**Instructions for the task**
What lines below contain the string "docs"? List them all.

Before-and-after change data:
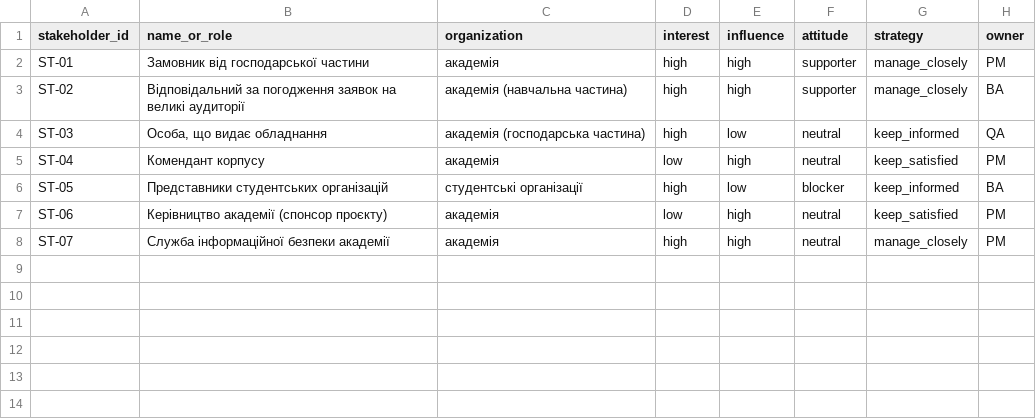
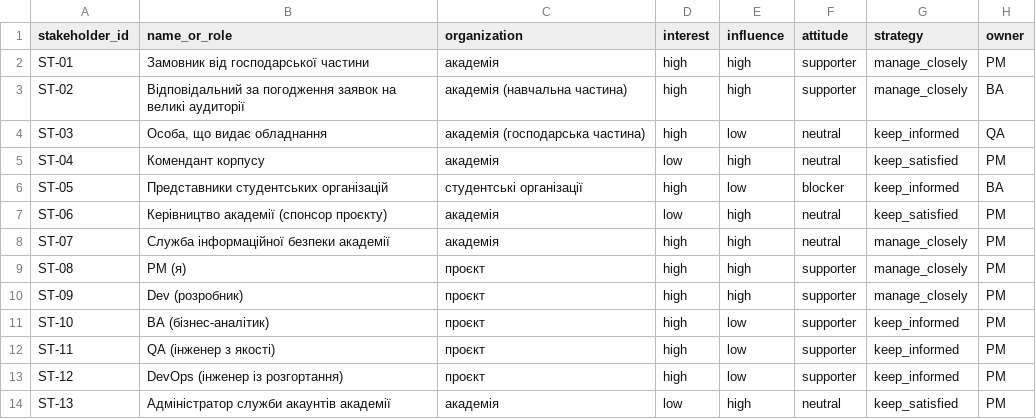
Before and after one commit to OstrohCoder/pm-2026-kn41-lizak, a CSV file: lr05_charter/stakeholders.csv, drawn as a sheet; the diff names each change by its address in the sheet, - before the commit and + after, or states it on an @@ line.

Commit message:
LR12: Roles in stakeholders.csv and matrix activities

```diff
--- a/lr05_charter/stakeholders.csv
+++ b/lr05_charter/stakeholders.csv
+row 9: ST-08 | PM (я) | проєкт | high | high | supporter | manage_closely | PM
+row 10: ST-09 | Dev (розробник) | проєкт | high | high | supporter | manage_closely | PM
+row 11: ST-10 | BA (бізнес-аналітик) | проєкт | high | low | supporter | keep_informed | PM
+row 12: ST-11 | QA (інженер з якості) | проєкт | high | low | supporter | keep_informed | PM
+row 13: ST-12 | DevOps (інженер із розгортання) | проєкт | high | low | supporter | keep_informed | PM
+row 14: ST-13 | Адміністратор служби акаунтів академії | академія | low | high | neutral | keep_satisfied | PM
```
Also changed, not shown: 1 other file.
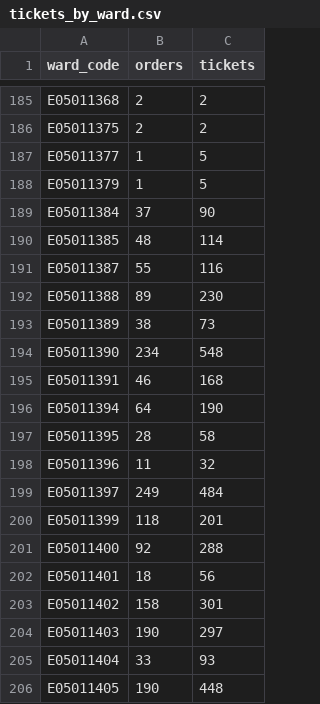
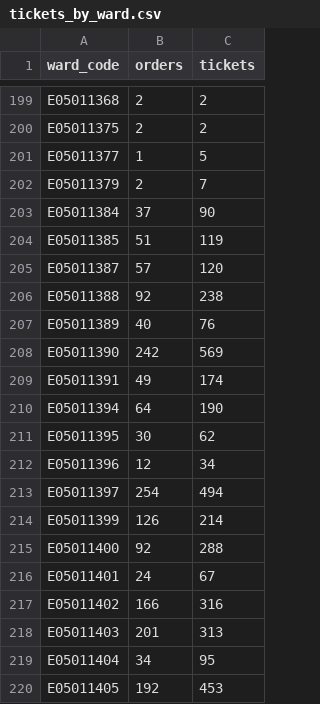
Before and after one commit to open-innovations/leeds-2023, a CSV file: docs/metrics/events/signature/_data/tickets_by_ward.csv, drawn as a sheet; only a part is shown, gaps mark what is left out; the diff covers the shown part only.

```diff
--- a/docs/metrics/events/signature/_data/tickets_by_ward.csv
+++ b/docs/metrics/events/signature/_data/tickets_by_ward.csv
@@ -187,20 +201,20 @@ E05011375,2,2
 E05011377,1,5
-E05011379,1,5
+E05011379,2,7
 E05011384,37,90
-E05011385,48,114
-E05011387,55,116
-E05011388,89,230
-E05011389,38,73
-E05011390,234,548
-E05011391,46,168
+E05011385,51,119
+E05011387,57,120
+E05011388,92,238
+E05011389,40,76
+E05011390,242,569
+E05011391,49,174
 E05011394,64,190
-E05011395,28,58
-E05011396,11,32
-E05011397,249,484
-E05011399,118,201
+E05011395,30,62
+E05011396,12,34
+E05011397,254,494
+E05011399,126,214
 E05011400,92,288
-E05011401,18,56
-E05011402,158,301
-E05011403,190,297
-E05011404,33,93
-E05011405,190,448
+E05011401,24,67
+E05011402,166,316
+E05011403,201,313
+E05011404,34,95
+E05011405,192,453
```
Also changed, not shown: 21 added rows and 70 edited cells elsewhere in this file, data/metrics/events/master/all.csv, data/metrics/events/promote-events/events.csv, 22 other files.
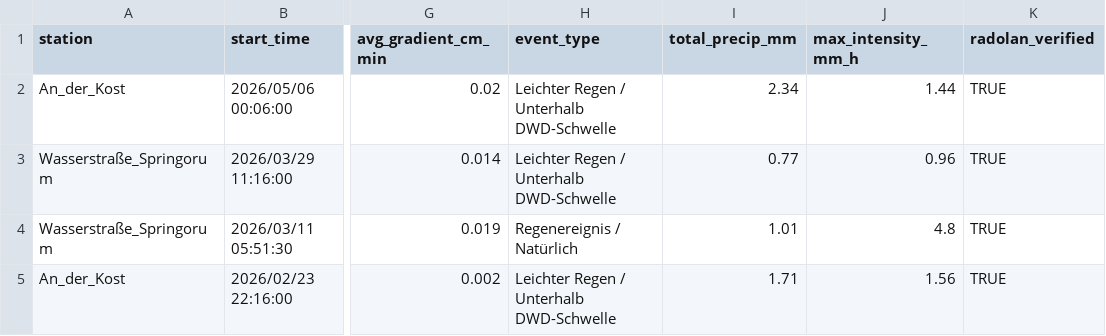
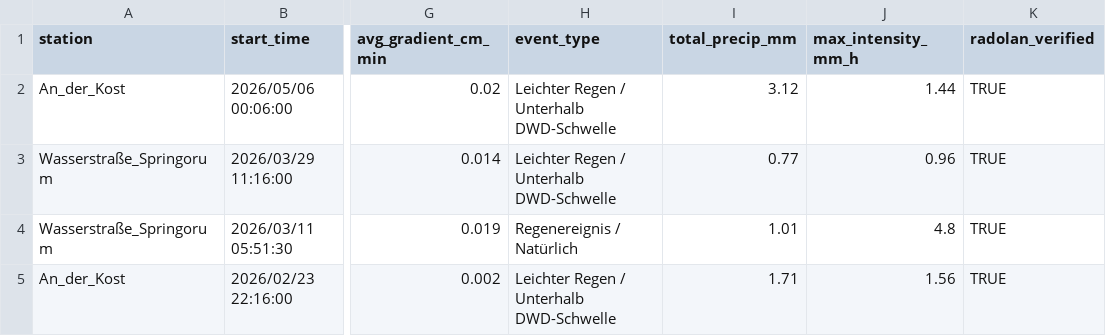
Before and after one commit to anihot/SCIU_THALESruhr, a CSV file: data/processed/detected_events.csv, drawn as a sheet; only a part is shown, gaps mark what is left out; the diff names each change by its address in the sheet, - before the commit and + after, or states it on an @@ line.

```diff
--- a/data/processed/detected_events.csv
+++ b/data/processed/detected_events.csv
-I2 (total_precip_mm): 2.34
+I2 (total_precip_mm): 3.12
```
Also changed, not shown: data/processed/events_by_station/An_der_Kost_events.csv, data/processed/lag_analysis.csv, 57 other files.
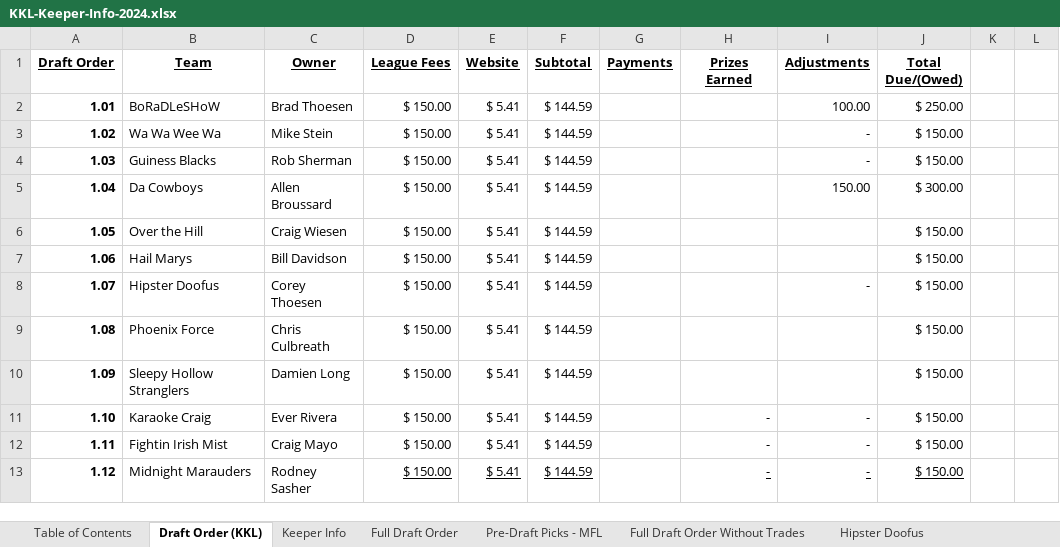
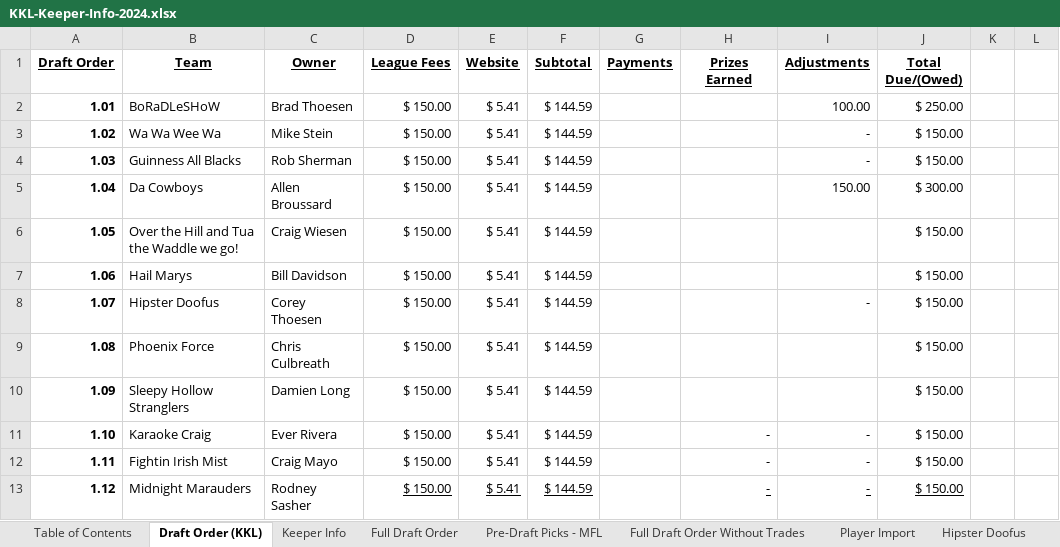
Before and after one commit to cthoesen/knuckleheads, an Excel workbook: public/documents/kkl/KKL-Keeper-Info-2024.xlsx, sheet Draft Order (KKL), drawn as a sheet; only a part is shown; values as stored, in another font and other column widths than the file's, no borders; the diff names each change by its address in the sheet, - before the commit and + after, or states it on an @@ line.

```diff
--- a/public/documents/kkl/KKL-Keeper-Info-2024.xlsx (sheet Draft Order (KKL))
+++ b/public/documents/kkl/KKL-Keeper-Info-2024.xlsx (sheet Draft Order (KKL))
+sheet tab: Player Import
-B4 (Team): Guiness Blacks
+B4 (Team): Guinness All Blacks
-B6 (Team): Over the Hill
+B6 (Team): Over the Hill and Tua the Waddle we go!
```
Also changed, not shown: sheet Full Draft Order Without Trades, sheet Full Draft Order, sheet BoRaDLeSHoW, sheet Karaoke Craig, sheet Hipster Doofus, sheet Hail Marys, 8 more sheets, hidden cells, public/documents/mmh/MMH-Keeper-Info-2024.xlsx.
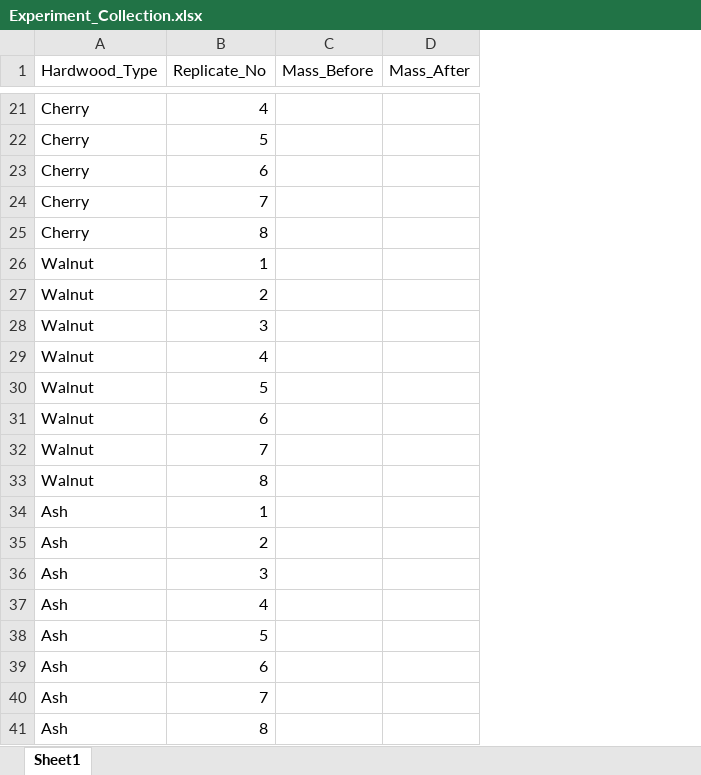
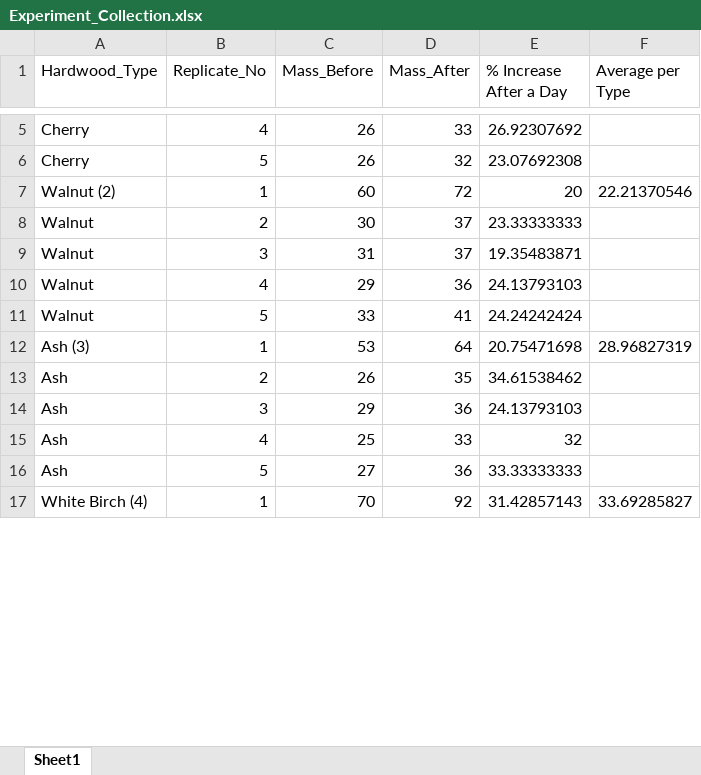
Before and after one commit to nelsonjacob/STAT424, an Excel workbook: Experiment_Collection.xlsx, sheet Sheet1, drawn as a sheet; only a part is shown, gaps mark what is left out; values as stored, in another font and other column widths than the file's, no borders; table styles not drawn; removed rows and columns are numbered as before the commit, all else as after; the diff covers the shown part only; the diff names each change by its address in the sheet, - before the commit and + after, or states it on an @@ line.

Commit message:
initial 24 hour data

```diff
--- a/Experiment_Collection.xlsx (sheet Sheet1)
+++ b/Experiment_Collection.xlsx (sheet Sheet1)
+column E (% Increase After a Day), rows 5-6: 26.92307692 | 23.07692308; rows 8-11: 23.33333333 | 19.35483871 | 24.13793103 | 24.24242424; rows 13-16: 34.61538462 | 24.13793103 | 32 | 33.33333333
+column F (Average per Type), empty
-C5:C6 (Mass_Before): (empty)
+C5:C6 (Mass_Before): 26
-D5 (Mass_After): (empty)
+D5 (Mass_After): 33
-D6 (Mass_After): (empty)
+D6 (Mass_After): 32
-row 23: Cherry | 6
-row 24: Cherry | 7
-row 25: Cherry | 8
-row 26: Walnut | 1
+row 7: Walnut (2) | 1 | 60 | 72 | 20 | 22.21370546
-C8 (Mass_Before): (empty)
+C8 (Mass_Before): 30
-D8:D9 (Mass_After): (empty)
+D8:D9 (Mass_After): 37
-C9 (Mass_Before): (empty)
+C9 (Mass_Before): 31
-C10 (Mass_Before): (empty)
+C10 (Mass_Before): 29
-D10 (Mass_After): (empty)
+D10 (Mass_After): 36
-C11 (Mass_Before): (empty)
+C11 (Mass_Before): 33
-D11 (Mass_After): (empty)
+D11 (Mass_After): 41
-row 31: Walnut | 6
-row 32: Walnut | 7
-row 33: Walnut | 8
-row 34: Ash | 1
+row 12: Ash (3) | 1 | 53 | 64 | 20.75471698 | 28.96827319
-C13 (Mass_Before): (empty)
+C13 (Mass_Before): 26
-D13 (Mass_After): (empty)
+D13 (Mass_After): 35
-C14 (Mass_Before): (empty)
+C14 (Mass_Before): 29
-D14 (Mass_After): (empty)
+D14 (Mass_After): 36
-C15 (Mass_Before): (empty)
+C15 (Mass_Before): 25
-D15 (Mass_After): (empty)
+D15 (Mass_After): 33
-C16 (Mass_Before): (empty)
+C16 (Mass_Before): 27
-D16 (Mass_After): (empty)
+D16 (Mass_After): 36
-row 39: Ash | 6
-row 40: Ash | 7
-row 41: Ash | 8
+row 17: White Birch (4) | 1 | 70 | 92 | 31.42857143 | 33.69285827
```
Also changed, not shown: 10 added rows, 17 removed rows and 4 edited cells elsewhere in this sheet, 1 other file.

**Written answer**
Before and after one commit to open-innovations/leeds-2023, a CSV file: docs/metrics/events/signature/_data/tickets_by_ward.csv, drawn as a sheet; only a part is shown, gaps mark what is left out; the diff covers the shown part only.
--- a/docs/metrics/events/signature/_data/tickets_by_ward.csv
+++ b/docs/metrics/events/signature/_data/tickets_by_ward.csv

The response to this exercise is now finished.